THE PROBLEM: Every line containing the string "civilians" is to be copied from the records.

*** Opening of SOURCE DATA ***

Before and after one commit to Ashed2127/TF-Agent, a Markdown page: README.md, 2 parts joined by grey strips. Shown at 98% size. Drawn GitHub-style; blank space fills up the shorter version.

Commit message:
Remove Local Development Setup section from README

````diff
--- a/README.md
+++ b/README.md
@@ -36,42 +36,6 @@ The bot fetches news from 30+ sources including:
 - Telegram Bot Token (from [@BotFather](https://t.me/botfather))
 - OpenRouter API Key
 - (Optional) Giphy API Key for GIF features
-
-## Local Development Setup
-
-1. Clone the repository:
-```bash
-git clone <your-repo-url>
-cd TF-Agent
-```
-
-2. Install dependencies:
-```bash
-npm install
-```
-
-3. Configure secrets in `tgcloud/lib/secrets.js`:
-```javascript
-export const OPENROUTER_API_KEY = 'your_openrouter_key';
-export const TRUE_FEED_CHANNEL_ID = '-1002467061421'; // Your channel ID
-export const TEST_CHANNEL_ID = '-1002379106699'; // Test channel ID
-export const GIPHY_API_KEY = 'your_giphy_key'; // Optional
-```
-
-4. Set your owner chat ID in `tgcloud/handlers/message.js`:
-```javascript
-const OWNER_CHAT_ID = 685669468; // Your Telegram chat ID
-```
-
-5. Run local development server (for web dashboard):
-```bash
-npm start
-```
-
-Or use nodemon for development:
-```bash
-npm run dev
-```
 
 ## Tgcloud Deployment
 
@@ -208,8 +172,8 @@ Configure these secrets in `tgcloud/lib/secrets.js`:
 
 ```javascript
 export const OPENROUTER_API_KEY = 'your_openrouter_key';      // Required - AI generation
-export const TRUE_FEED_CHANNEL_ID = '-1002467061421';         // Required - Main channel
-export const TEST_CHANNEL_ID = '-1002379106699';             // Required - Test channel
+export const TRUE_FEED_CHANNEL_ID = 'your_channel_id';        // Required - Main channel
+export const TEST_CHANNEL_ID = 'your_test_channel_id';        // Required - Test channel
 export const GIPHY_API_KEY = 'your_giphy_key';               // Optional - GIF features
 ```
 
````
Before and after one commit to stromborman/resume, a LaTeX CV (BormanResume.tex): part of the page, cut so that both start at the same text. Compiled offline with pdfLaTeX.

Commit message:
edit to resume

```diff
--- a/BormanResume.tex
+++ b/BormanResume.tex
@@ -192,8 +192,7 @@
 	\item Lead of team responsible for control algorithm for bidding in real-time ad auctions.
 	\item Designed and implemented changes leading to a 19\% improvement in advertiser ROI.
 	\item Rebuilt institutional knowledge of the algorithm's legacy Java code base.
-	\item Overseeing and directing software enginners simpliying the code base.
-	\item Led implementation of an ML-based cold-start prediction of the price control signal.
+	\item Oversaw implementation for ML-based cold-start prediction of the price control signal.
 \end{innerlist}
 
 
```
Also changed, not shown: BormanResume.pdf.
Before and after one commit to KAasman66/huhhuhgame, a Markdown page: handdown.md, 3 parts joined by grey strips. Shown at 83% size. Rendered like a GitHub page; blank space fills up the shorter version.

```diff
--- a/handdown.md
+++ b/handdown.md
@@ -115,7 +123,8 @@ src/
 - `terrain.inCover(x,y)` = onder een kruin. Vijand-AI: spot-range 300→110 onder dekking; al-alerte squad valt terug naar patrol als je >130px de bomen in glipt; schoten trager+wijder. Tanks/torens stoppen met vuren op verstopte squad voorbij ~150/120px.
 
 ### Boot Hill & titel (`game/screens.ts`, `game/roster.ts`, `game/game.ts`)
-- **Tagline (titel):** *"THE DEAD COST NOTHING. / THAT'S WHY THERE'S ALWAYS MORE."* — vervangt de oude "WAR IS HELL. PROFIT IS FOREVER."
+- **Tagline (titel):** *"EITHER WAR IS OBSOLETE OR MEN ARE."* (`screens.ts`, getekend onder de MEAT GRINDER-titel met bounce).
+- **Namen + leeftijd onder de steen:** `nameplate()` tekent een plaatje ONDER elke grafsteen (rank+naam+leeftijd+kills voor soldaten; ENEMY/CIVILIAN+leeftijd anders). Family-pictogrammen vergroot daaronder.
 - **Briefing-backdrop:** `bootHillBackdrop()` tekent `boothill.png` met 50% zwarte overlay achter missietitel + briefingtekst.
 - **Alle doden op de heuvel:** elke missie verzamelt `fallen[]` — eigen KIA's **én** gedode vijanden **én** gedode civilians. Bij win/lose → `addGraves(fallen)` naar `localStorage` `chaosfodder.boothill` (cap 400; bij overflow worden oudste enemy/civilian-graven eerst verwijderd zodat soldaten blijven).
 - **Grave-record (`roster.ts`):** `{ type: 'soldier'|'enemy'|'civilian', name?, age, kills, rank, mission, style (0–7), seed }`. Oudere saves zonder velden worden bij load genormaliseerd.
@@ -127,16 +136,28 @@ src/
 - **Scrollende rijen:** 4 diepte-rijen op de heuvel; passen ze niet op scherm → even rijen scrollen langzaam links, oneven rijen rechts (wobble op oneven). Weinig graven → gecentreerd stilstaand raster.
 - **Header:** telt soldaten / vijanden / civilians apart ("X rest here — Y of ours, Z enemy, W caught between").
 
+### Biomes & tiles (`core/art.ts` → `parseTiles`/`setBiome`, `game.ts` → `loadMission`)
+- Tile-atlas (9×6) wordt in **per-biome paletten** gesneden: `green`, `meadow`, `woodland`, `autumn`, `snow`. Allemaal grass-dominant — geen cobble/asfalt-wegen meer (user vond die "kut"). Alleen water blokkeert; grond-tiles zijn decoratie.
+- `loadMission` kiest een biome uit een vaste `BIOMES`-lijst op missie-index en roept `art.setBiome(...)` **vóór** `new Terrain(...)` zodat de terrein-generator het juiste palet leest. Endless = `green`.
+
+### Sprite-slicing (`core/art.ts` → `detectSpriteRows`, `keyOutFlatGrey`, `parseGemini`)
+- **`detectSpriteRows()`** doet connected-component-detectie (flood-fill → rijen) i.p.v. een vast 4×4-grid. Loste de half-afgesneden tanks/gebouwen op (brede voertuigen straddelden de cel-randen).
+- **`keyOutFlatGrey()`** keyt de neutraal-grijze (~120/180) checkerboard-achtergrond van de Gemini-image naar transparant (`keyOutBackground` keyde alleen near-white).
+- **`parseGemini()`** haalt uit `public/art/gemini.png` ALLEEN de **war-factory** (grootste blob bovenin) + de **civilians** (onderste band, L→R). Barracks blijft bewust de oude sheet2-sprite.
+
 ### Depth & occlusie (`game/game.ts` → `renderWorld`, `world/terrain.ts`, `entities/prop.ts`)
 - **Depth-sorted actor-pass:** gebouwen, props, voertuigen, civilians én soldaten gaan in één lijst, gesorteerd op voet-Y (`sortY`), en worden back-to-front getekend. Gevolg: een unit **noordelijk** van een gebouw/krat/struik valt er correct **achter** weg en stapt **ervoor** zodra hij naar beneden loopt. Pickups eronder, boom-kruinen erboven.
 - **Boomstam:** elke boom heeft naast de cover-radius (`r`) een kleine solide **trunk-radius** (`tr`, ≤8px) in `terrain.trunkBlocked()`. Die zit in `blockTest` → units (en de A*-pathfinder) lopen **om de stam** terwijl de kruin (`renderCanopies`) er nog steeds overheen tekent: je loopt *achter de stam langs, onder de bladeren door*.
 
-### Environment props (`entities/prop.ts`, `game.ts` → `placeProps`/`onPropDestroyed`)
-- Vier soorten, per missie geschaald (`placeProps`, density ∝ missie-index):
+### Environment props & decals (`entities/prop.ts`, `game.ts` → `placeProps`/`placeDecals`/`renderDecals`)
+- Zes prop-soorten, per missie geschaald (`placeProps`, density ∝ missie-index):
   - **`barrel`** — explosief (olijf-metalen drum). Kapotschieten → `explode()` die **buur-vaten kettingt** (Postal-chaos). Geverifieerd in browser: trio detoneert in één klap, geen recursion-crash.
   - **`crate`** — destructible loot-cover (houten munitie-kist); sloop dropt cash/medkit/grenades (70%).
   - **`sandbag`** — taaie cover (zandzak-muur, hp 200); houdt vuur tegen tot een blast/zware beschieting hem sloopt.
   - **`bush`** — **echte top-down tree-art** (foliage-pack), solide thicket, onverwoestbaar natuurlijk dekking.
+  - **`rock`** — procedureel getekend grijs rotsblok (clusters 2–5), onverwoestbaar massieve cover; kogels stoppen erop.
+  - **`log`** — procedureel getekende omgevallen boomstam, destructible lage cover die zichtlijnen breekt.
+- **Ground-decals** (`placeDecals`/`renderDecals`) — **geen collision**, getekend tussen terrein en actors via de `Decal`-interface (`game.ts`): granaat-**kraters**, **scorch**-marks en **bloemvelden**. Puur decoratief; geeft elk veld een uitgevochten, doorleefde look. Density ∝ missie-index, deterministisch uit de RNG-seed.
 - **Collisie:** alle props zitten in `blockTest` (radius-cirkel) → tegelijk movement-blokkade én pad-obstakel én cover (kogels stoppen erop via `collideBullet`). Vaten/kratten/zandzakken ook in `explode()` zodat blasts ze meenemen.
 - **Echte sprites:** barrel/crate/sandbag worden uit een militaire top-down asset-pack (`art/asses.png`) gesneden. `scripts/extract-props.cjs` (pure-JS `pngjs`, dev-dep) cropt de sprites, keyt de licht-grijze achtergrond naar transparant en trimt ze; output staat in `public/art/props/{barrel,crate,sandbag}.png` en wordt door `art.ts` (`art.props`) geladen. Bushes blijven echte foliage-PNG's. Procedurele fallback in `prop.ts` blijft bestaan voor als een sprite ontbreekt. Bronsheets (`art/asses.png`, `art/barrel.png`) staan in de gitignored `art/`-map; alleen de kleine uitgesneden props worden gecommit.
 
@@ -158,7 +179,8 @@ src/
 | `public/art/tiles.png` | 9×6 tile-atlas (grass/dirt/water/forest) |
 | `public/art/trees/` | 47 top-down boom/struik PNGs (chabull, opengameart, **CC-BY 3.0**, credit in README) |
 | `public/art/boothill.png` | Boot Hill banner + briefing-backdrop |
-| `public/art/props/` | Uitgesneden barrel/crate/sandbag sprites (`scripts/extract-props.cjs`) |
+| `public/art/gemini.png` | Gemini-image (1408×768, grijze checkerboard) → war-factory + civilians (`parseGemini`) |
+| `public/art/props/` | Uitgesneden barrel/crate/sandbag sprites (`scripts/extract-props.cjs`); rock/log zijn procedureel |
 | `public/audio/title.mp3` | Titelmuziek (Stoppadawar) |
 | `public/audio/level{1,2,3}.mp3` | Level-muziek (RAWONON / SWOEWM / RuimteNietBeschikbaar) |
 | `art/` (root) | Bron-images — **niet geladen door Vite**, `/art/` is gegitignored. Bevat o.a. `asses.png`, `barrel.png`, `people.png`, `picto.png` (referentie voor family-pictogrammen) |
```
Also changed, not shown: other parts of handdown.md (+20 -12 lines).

*** Close of SOURCE DATA ***

ANSWER FOR THE TASK:
 - **Alle doden op de heuvel:** elke missie verzamelt `fallen[]` — eigen KIA's **én** gedode vijanden **én** gedode civilians. Bij win/lose → `addGraves(fallen)` naar `localStorage` `chaosfodder.boothill` (cap 400; bij overflow worden oudste enemy/civilian-graven eerst verwijderd zodat soldaten blijven).
 - **Header:** telt soldaten / vijanden / civilians apart ("X rest here — Y of ours, Z enemy, W caught between").
+- **`parseGemini()`** haalt uit `public/art/gemini.png` ALLEEN de **war-factory** (grootste blob bovenin) + de **civilians** (onderste band, L→R). Barracks blijft bewust de oude sheet2-sprite.
 - **Depth-sorted actor-pass:** gebouwen, props, voertuigen, civilians én soldaten gaan in één lijst, gesorteerd op voet-Y (`sortY`), en worden back-to-front getekend. Gevolg: een unit **noordelijk** van een gebouw/krat/struik valt er correct **achter** weg en stapt **ervoor** zodra hij naar beneden loopt. Pickups eronder, boom-kruinen erboven.
+| `public/art/gemini.png` | Gemini-image (1408×768, grijze checkerboard) → war-factory + civilians (`parseGemini`) |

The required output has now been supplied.